| TASK INSTRUCTIONS |
Go through the entries, filter for the word "coursework", and copy every line that has it.

━━━━━━━━━━━━━━━━

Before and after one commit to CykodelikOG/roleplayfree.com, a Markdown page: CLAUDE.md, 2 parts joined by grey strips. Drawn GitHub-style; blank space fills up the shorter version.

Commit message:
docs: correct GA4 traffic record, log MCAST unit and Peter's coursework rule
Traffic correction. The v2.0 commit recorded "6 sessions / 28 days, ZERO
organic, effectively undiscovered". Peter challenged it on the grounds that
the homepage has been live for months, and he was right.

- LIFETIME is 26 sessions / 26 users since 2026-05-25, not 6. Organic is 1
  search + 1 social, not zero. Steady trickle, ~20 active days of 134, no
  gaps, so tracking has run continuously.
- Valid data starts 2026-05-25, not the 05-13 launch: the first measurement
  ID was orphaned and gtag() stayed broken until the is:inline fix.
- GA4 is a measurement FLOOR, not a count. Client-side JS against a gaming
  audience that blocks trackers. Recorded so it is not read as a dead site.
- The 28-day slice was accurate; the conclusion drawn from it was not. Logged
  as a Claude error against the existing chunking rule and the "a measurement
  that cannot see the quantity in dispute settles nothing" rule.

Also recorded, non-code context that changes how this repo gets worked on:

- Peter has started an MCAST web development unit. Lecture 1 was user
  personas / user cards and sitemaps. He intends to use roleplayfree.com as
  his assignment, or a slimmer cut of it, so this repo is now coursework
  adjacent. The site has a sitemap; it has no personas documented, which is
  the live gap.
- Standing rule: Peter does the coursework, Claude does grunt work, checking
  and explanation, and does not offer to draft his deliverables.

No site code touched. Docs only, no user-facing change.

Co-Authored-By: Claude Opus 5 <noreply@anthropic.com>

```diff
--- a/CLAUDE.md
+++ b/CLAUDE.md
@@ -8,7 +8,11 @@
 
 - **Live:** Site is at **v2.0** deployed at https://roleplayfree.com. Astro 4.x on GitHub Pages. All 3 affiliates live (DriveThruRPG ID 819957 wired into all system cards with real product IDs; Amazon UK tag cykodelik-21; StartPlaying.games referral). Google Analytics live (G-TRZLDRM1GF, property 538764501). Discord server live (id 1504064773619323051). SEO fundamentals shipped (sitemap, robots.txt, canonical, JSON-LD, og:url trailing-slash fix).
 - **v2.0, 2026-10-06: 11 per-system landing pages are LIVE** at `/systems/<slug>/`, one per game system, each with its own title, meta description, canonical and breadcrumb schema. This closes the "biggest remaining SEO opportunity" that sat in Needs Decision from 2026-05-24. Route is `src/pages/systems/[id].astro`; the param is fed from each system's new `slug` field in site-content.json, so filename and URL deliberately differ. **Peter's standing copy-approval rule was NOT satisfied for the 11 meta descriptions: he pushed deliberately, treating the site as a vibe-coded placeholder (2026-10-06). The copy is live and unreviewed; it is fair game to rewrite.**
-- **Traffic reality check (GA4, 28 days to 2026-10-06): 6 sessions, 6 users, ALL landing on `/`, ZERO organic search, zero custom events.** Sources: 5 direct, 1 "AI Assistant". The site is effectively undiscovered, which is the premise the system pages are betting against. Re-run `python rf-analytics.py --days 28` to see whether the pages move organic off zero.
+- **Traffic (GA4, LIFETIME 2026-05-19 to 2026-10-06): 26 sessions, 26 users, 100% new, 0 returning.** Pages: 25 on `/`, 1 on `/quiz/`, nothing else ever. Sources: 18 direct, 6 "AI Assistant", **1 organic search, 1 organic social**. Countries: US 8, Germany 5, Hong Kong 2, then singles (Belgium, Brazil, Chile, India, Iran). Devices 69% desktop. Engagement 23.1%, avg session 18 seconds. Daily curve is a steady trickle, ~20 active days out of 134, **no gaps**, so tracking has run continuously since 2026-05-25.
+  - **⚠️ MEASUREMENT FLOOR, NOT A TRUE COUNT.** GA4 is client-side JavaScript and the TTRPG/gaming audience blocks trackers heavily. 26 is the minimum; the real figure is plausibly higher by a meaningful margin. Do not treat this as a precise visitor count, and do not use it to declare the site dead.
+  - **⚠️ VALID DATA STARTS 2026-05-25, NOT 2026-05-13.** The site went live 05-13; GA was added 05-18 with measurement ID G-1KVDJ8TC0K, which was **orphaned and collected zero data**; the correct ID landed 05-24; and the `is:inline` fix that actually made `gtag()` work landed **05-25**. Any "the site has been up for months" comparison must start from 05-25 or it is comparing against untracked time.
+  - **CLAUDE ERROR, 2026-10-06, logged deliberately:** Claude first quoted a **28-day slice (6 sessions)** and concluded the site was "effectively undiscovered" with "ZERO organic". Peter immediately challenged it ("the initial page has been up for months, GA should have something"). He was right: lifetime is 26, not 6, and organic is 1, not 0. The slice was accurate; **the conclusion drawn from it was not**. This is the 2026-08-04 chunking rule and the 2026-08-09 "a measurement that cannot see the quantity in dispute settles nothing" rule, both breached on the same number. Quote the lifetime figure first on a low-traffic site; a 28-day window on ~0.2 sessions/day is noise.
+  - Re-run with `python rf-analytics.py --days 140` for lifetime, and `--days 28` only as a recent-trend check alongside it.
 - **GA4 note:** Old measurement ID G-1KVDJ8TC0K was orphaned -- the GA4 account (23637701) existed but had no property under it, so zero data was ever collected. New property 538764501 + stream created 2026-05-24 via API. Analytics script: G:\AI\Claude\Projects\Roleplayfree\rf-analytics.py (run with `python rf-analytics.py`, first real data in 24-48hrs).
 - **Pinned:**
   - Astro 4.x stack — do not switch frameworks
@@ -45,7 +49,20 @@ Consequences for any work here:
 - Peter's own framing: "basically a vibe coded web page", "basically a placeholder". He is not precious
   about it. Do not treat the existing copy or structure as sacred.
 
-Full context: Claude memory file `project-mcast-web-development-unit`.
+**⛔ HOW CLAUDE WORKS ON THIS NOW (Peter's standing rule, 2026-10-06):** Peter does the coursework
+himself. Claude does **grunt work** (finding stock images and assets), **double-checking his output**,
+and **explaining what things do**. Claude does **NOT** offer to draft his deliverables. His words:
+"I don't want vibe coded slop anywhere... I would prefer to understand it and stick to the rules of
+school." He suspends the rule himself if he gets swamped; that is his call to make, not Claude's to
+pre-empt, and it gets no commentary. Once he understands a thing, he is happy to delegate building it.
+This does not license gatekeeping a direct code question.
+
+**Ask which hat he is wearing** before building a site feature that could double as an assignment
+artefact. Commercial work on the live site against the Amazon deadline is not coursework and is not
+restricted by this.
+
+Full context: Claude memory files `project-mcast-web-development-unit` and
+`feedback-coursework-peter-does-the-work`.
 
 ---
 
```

━━━━━━━━━━━━━━━━

| EXPECTED ANSWER |
docs: correct GA4 traffic record, log MCAST unit and Peter's coursework rule
  his assignment, or a slimmer cut of it, so this repo is now coursework
- Standing rule: Peter does the coursework, Claude does grunt work, checking
+**⛔ HOW CLAUDE WORKS ON THIS NOW (Peter's standing rule, 2026-10-06):** Peter does the coursework
+artefact. Commercial work on the live site against the Amazon deadline is not coursework and is not
+`feedback-coursework-peter-does-the-work`.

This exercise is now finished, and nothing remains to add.